Let’s make it interesting.

Okay so for a minute think you’re an agent for intelligence agencies like IB/RAW. You have some top secret information about a new weapon system of another country which would wreck havoc in the world. You have to transfer the information obtained by espionage back to Delhi without getting caught, but the bummer is that you know someone named Eve is spying on you and would intercept any message you send.

How would you store and subsequently transfer the data?

This is where cryptography comes in.

When you apply the cryptographic algorithm (i.e use cryptography), your message changes, successfully hiding it for the time being. Hence the word crypto.

The message is said to be encrypted, which can be decrypted using algorithms, keys or passwords, depending upon the type of cryptographic method you use.

Now your espionage report doesn’t make any sense to Eve.

Your mission is successful. Congratulations!

Cryptography is important as it allows us to transfer data on an insecure, unencrypted, prone to eavesdropping environment. It’s like taking a bag of money in an area of criminals.

Cryptography is used in everyday life. It’s used in banking, CBSE board exams, confidential databases (like SSN, Aadhaar), sign-in on websites, and many more.
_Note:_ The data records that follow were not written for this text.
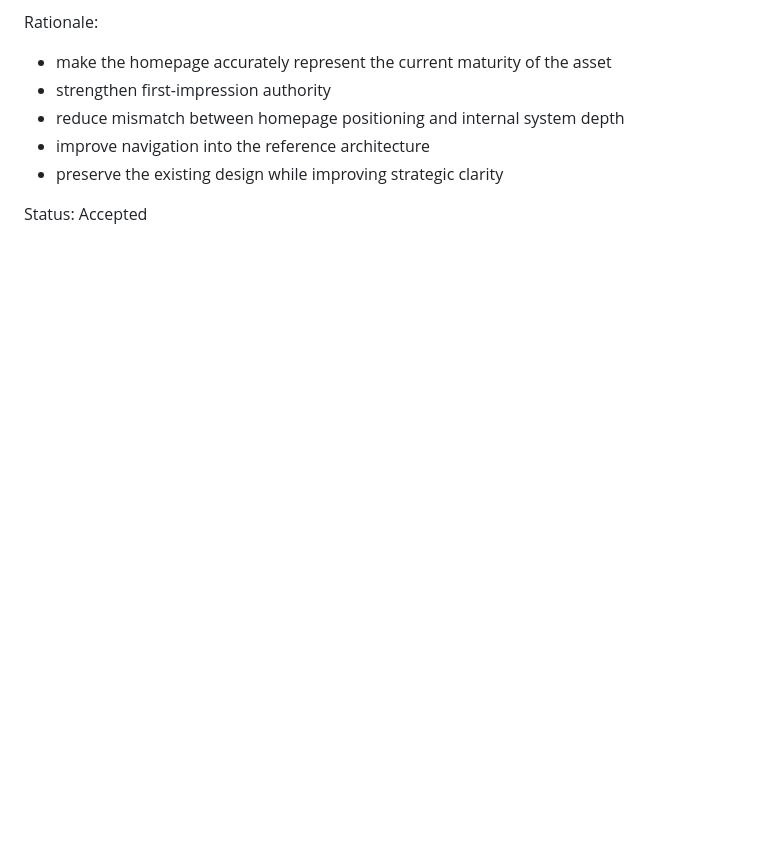
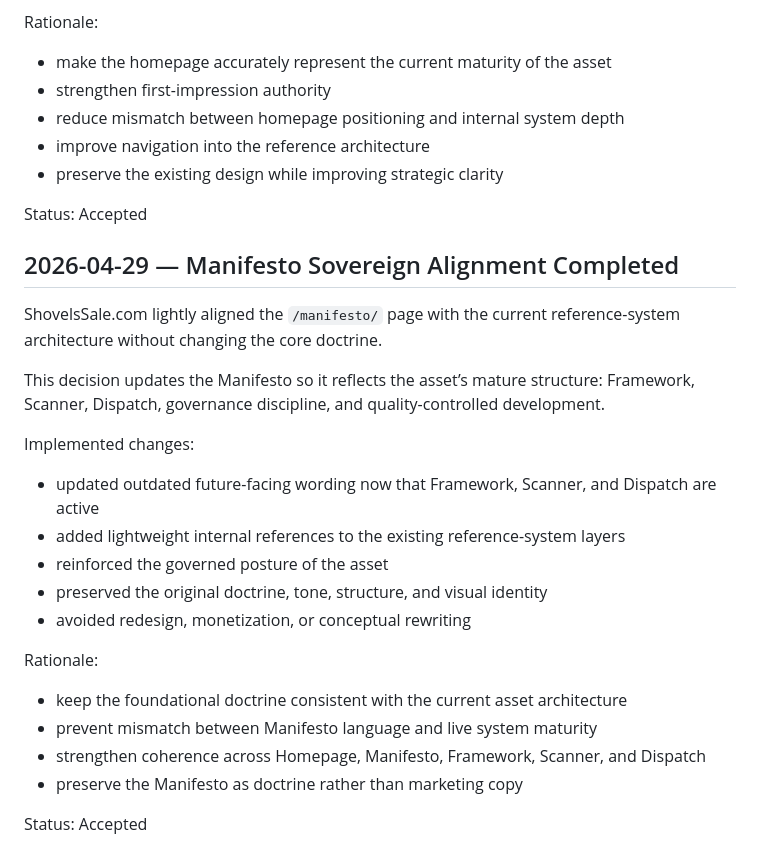
Before and after one commit to Sohadot/ShovelsSale, a Markdown page: DECISION_LOG.md, the part around the change. GitHub-like rendering; blank space fills up the shorter version.

Commit message:
Document manifesto sovereign alignment
Records the light Manifesto alignment as a governance decision in the ShovelsSale.com decision log.

Made-with: Cursor

```diff
--- a/DECISION_LOG.md
+++ b/DECISION_LOG.md
@@ -212,3 +212,24 @@ Rationale:
 - preserve the existing design while improving strategic clarity
 
 Status: Accepted
+
+## 2026-04-29 — Manifesto Sovereign Alignment Completed
+
+ShovelsSale.com lightly aligned the `/manifesto/` page with the current reference-system architecture without changing the core doctrine.
+
+This decision updates the Manifesto so it reflects the asset’s mature structure: Framework, Scanner, Dispatch, governance discipline, and quality-controlled development.
+
+Implemented changes:
+- updated outdated future-facing wording now that Framework, Scanner, and Dispatch are active
+- added lightweight internal references to the existing reference-system layers
+- reinforced the governed posture of the asset
+- preserved the original doctrine, tone, structure, and visual identity
+- avoided redesign, monetization, or conceptual rewriting
+
+Rationale:
+- keep the foundational doctrine consistent with the current asset architecture
+- prevent mismatch between Manifesto language and live system maturity
+- strengthen coherence across Homepage, Manifesto, Framework, Scanner, and Dispatch
+- preserve the Manifesto as doctrine rather than marketing copy
+
+Status: Accepted
```
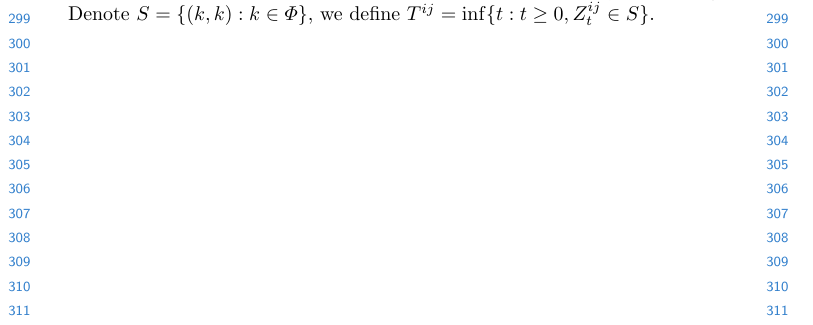
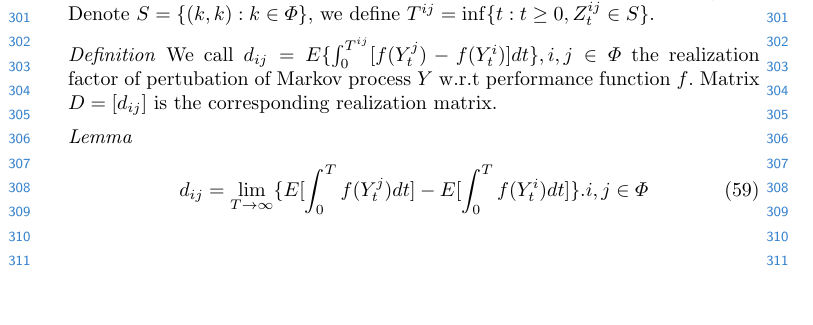
Before and after one commit to DeppMeng/Hidden-Markov-Model, a LaTeX paper (MDP.tex): part of page 7 of 7, cut so that both start at the same text, the shorter picture padded with empty space. Compiled offline with pdfLaTeX.

Commit message:
started realization factor

```diff
--- a/MDP.tex
+++ b/MDP.tex
@@ -358,4 +363,20 @@
     Denote $S = \{ (k, k): k \in \Phi \}$,
     we define $T^{ij} = \mathop{\inf} \{ t: t \geq 0, Z^{ij}_t \in S \}$.
 
+    \vspace{.5em}
+    \par\noindent
+    \emph{Definition}
+    We call $d_{ij} = E \{ \int_0^{T^{ij}} [ f(Y_t^j) - f(Y_t^i) ] dt \}, i, j \in \Phi$
+    the realization factor of pertubation of Markov process $Y$ w.r.t performance function $f$.
+    Matrix $D = [d_{ij}$] is the corresponding realization matrix.
+
+    \vspace{.5em}
+    \par\noindent
+    \emph{Lemma}
+    \begin{align}
+        d_{ij} = \mathop{\lim}_{T \rightarrow \infty} \{ E [ \int_0^T f(Y_t^j)dt ] -  E [ \int_0^T f(Y_t^i)dt ] \}. i, j \in \Phi
+    \end{align}
+
+
+
     \end{document}
```
Also changed, not shown: MDP.pdf, MDP.tex (5 more changed lines).
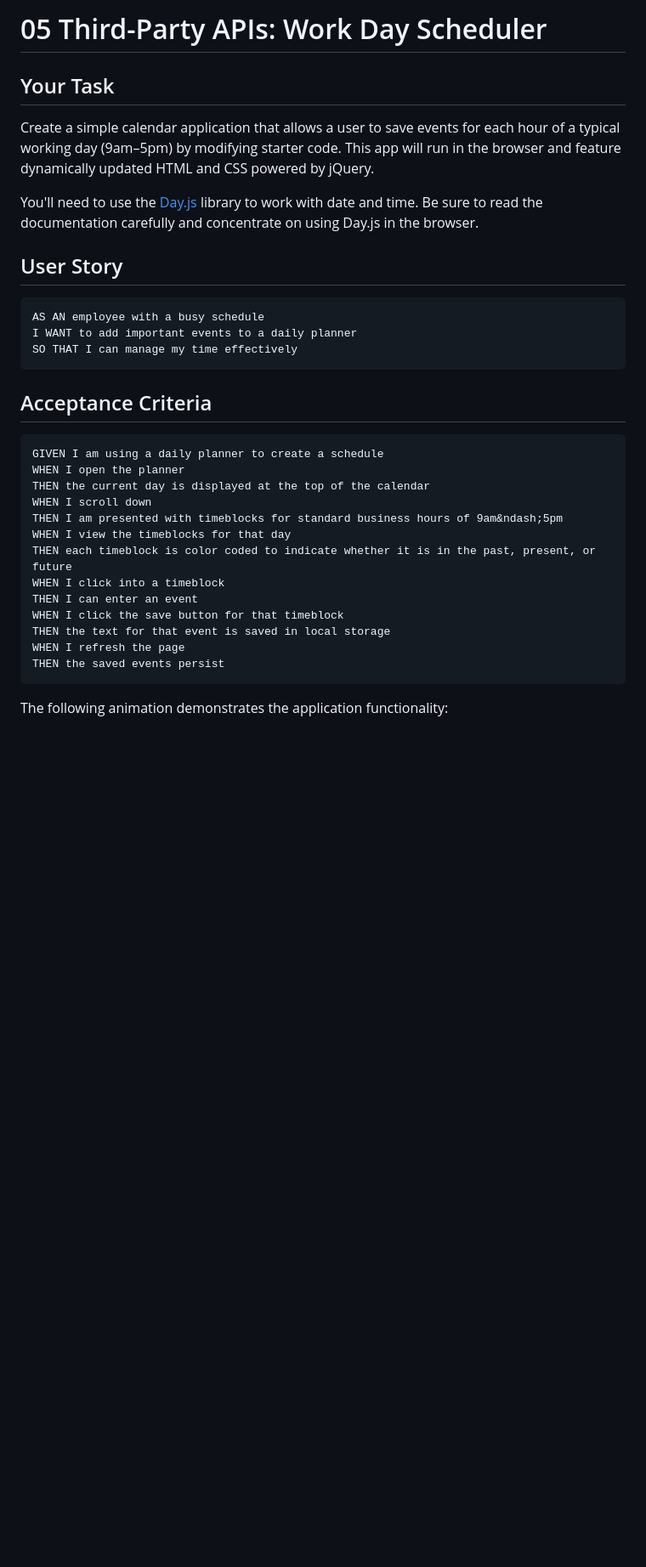
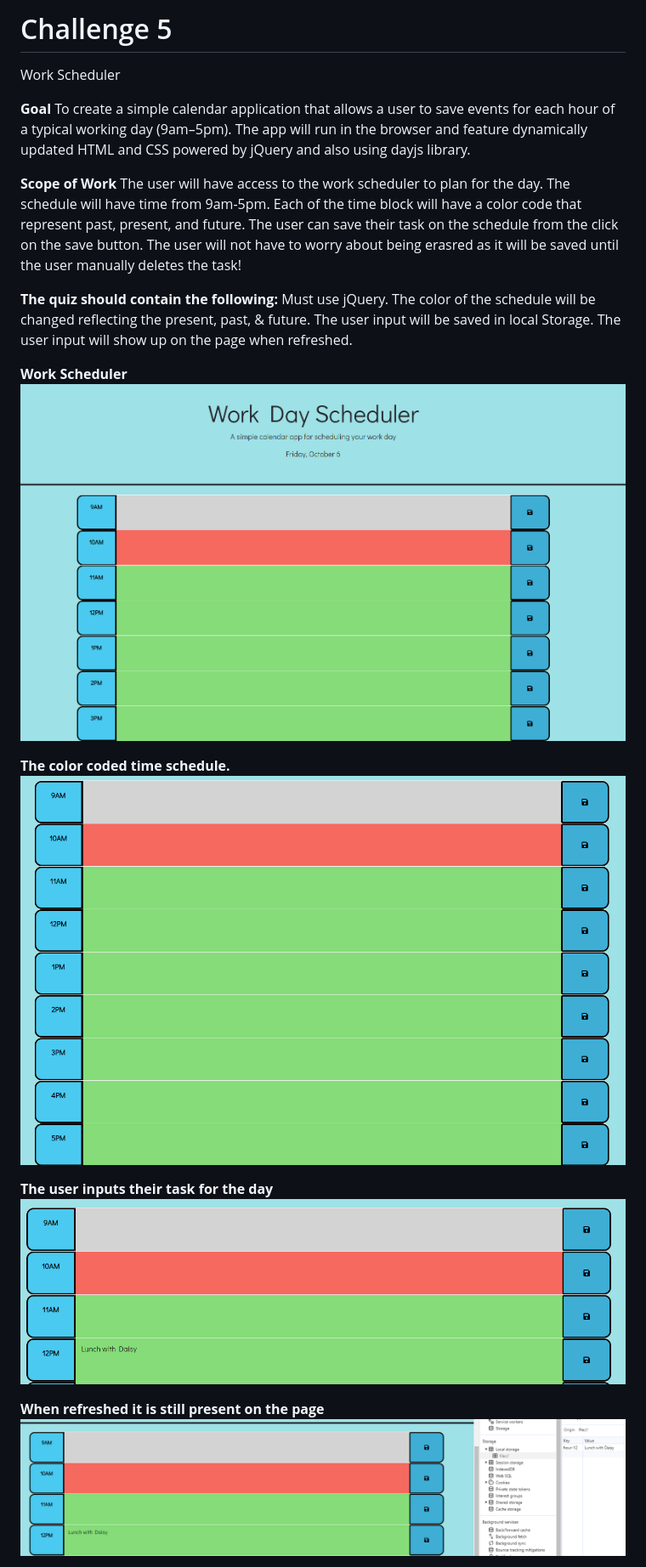
Before and after one commit to KaiDoll/my-work-scheduler, a Markdown page: README.md, the part around the change printed below. Shown: that part at 85% size. GitHub-like rendering; pictures changed too: image-1.png (added), image-2.png (added), image-3.png (added); blank space fills up the shorter version.

````diff
--- a/README.md
+++ b/README.md
@@ -1,36 +1,28 @@
-# 05 Third-Party APIs: Work Day Scheduler
+# Challenge 5
+Work Scheduler
 
-## Your Task
+**Goal**
+To create a simple calendar application that allows a user to save events for each hour of a typical working day (9am–5pm). The app will run in the browser and feature dynamically updated HTML and CSS powered by jQuery and also using dayjs library.
 
-Create a simple calendar application that allows a user to save events for each hour of a typical working day (9am&ndash;5pm) by modifying starter code. This app will run in the browser and feature dynamically updated HTML and CSS powered by jQuery.
+**Scope of Work**
+The user will have access to the work scheduler to plan for the day. The schedule will have time from 9am-5pm. Each of the time block will have a color code that represent past, present, and future. The user can save their task on the schedule from the click on the save button. The user will not have to worry about being erasred as it will be saved until the user manually deletes the task!
 
-You'll need to use the [Day.js](https://day.js.org/en/) library to work with date and time. Be sure to read the documentation carefully and concentrate on using Day.js in the browser.
+**The quiz should contain the following:**
+Must use jQuery.
+The color of the schedule will be changed reflecting the present, past, & future.
+The user input will be saved in local Storage.
+The user input will show up on the page when refreshed.
 
-## User Story
 
-```md
-AS AN employee with a busy schedule
-I WANT to add important events to a daily planner
-SO THAT I can manage my time effectively
-```
+**Work Scheduler**
+![Alt text](image-1.png)
 
-## Acceptance Criteria
+**The color coded time schedule.**
+![Alt text](image-2.png)
 
-```md
-GIVEN I am using a daily planner to create a schedule
-WHEN I open the planner
-THEN the current day is displayed at the top of the calendar
-WHEN I scroll down
-THEN I am presented with timeblocks for standard business hours of 9am&ndash;5pm
-WHEN I view the timeblocks for that day
-THEN each timeblock is color coded to indicate whether it is in the past, present, or future
-WHEN I click into a timeblock
-THEN I can enter an event
-WHEN I click the save button for that timeblock
-THEN the text for that event is saved in local storage
-WHEN I refresh the page
-THEN the saved events persist
-```
+**The user inputs their task for the day**
+![Alt text](image-3.png)
 
-The following animation demonstrates the application functionality:
+**When refreshed it is still present on the page**
+![Alt text](image-4.png)
 
````
Also changed, not shown: other parts of README.md (+5 -62 lines), README1.md (deleted, +0 -1 lines), image.png (added), 2 other files.
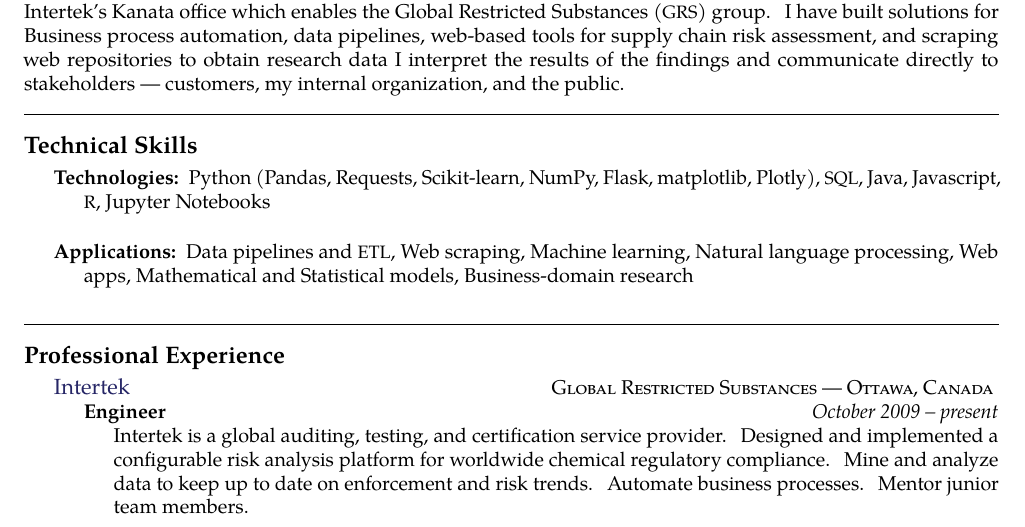
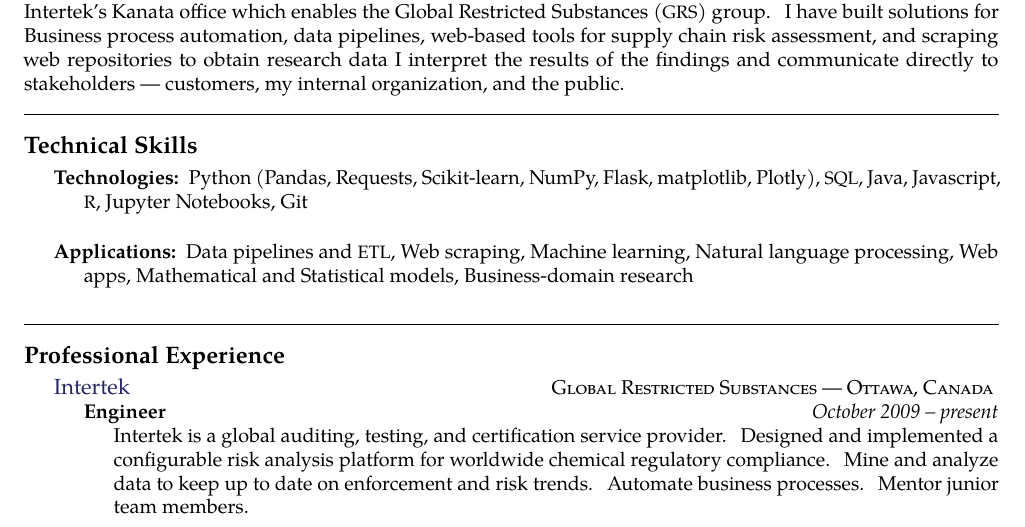
Before and after one commit to ismith1024/resume, a LaTeX CV (Ian_Smith_Resume.tex): part of page 1 of 2, cut so that both start at the same text. Compiled offline with pdfLaTeX.

Commit message:
Updated 2019-04-20

```diff
--- a/Ian_Smith_Resume.tex
+++ b/Ian_Smith_Resume.tex
@@ -139,7 +139,7 @@
 \roottitle{Technical Skills}
 
     \inlineheadsection
-    {Technologies:} {Python (Pandas, Requests, Scikit-learn, NumPy, Flask, matplotlib, Plotly), \acr{SQL}, Java, Javascript, \acr{R}, Jupyter Notebooks}
+    {Technologies:} {Python (Pandas, Requests, Scikit-learn, NumPy, Flask, matplotlib, Plotly), \acr{SQL}, Java, Javascript, \acr{R}, Jupyter Notebooks, Git}
     \inlineheadsection
     {Applications:}{ Data pipelines and \acr{ETL}, Web scraping, Machine learning, Natural language processing, Web apps,
                      Mathematical and Statistical models, Business-domain research}
```
Also changed, not shown: Ian_Smith_Resume.pdf, 1 other file.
It’s used even while you’re just browsing the internet, which is an extremely important application.

Cryptography is just lock and key.